In previous posts, I’m sure I’ve mentioned that I am a pretty good swimmer. That is about as close to bragging as I get, and it’s possible that I could have been exceptional except for one thing. I was never really all that bothered about winning. My mum once asked me why I didn’t try harder at swimming galas. Like mothers the world over, she was convinced that I was the best in my races. My reply was “They always look so happy when they’ve won!”.
Of course, it isn’t out of the question that I actually wasn’t as good as I (or my parents) imagined.
Because of this lack of competitive spirit I’ve never really gone in for sports. I was always reasonable at them but I was never going to set the world on fire with my athletic endeavours and so didn’t try particularly hard at them.
All this changed about ten years ago, when not long after we moved to New Zealand, I joined a local football team. The reason for this was twofold; first I saw it as an opportunity to make some friends, and I also believed that given the Kiwi’s love affair with rugby, the soccer pitches would be devoid of talent and I my decidedly average skills would earn me a national call up in a matter of weeks. Unfortunately I seemed to have donned my rose coloured glasses when recalling my abilities, as I discovered that I was actually terrible. This was compounded by the surprising brilliance of all the opposition players on the field (how dare these colonials be good at rugby and football, and be nice people too!!!). If my memory serves correctly, the first game we played we lost 15-2. This was a completely demoralising experience for me even though I contributed to the goal tally. I scored and own goal.
You will notice that I mentioned that this was our first game. You can reasonably deduce that there must have at least been one more game. Unfortunately (for my dignity), you’d be wrong. I played for the whole of that season; sixteen games in all and my presence on the pitch, was underwhelming to say the least. Every Saturday I’d turn up and wish I hadn’t bothered (a sentiment shared by all of my team mates), as we were beaten soundly each time*.
This competitive streak came to me a little later in life than it does for most, and I have been put to shame by my own children who now treat almost every activity as a competition. As we have come to understand this though, life has become a lot easier.
Bath time, for instance. What used to happen, is that I’d try to persuade one of the kids to stand up so that I could wash them. Now all I have to say is “Whose going to be winner?” and they can’t get up quick enough. We go through the process three times so that each of them can be a winner (first, second or third winner), and bath time is now a breeze. So much has become easier now. When they kids are being difficult about eating their dinner: “Who wants to be a winner?” And in the words of the advert “BAM! Dinner’s gone!”
When they are displaying some reluctance to go to bed “Who wants to be a winner?” Kids gone!
This, for me at least, is like the Holy Grail of parenting.
But remember, as Spiderman has repeatedly pointed out. “With great power, comes great responsiibility.
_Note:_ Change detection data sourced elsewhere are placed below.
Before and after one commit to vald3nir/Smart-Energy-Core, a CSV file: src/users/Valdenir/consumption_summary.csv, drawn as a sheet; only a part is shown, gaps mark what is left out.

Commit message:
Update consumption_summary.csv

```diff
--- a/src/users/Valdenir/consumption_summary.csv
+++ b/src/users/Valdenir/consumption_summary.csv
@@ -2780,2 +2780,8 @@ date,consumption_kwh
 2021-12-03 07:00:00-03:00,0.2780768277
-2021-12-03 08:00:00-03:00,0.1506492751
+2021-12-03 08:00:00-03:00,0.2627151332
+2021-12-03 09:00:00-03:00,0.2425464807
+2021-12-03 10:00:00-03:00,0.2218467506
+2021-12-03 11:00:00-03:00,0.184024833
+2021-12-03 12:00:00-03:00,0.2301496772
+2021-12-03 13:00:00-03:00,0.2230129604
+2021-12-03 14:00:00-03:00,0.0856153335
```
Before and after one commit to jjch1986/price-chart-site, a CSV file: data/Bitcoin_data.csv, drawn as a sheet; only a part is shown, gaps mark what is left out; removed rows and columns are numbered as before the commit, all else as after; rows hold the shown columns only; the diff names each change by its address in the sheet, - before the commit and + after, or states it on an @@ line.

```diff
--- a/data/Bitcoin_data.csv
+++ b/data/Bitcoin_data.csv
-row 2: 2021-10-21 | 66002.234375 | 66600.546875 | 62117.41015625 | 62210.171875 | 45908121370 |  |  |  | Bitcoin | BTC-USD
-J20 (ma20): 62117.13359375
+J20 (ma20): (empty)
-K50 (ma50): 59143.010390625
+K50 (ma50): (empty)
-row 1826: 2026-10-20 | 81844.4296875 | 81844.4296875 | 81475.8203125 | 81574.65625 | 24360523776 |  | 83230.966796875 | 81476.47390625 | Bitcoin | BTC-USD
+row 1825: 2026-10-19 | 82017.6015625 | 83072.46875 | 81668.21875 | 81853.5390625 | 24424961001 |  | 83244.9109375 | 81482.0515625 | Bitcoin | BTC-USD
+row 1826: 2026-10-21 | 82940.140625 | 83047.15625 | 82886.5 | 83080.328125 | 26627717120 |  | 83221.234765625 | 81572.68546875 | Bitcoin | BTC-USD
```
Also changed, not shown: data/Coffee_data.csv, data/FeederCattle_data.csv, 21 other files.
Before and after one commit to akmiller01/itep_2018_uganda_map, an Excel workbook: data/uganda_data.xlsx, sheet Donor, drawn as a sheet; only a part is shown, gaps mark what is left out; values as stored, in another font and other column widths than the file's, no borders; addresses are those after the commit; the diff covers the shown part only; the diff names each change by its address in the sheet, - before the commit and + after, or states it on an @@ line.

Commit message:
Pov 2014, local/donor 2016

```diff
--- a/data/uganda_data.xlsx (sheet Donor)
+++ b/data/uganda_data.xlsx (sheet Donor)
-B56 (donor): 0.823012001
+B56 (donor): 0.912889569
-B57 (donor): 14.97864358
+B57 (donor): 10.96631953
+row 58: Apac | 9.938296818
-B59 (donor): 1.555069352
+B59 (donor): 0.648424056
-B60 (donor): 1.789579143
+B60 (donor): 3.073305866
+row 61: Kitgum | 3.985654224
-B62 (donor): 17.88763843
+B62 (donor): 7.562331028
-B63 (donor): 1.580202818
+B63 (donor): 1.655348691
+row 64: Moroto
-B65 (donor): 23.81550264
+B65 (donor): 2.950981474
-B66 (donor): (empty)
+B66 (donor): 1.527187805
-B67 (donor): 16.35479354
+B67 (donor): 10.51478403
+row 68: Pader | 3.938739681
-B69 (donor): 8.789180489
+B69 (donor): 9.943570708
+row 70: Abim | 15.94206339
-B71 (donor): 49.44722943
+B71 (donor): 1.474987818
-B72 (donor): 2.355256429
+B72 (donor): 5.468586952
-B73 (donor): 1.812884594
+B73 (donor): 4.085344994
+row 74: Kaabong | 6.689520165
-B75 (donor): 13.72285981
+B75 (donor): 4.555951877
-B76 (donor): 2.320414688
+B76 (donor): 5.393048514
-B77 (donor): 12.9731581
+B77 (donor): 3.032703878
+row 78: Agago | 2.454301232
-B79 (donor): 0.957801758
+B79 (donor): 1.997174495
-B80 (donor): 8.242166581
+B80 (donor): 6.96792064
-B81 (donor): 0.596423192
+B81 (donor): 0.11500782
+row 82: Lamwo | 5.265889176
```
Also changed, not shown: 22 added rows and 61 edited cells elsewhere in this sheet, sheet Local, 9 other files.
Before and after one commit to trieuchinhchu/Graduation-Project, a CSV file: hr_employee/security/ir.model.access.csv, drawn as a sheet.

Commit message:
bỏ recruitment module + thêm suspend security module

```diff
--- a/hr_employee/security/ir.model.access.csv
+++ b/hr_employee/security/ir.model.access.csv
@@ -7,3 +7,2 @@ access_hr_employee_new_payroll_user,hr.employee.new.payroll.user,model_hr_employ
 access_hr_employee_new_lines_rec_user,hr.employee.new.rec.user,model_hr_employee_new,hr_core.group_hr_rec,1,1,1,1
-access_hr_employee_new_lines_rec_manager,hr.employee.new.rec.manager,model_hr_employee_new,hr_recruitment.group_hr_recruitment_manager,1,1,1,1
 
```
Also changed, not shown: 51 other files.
Whilst it is tempting to encourage them to go to be at 3 o’clock in the afternoon, that really isn’t on is it?
At home, this is probably the most useful forum to allow the kids to compete, however we have discovered other arenas in which they want to show that they’re the greatest.
For Christmas, Team Fun received a fantastic game called Boom, Boom Balloon. A balloon is blown up and placed into a sort of frame through which blunted points are inserted. The players roll a dice and the number you roll is the number of places you push a point into the balloon. Eventually, of course the balloon eventually pops, and according to the rules, the popper of the balloon, is the loser. At Team Fun HQ, however, it is considered to be a great honour to cause the explosion, so much so that you are actually the winner. The same is also true in Pop-up Pirate, you win if you eject the pirate from his resting place. This goes to show that being McDonald’s employee of the week isn’t the only occasion when you can be a winner and a loser at the same time. These games are great as Mrs L. and I can join in, and can win or lose as much as the children.
I’ve always thought that competitiveness was at best unnecessary, and in the vast majority of instances, rather gauche. Of course I can see the value in competition, but not it being the be all of a person’s existence.
As I’ve grown up though, I have begun to notice the really high achievers in the world; those few who do rise to the top of their chosen field. Their competitive nature has kept them striving to be the very best that they can, getting up before everyone else, training longer and harder so that they will be just that little bit better than their competitors.
I have always sworn that I would never be one of those parents who stalk the sidelines at Saturday sporting fixtures shouting at their children because they hadn’t passed the ball at the perfect moment, or lambasting the referee because he was human and made a bad call. I stand by that, but I do want my children to do well, and so encouraging them to compete, even with each other, isn’t always a bad thing.
Especially if it helps them get to bed on time!
*Just in case you are remotely interested our best result was a 7-2 loss, and I didn’t score any more own goals!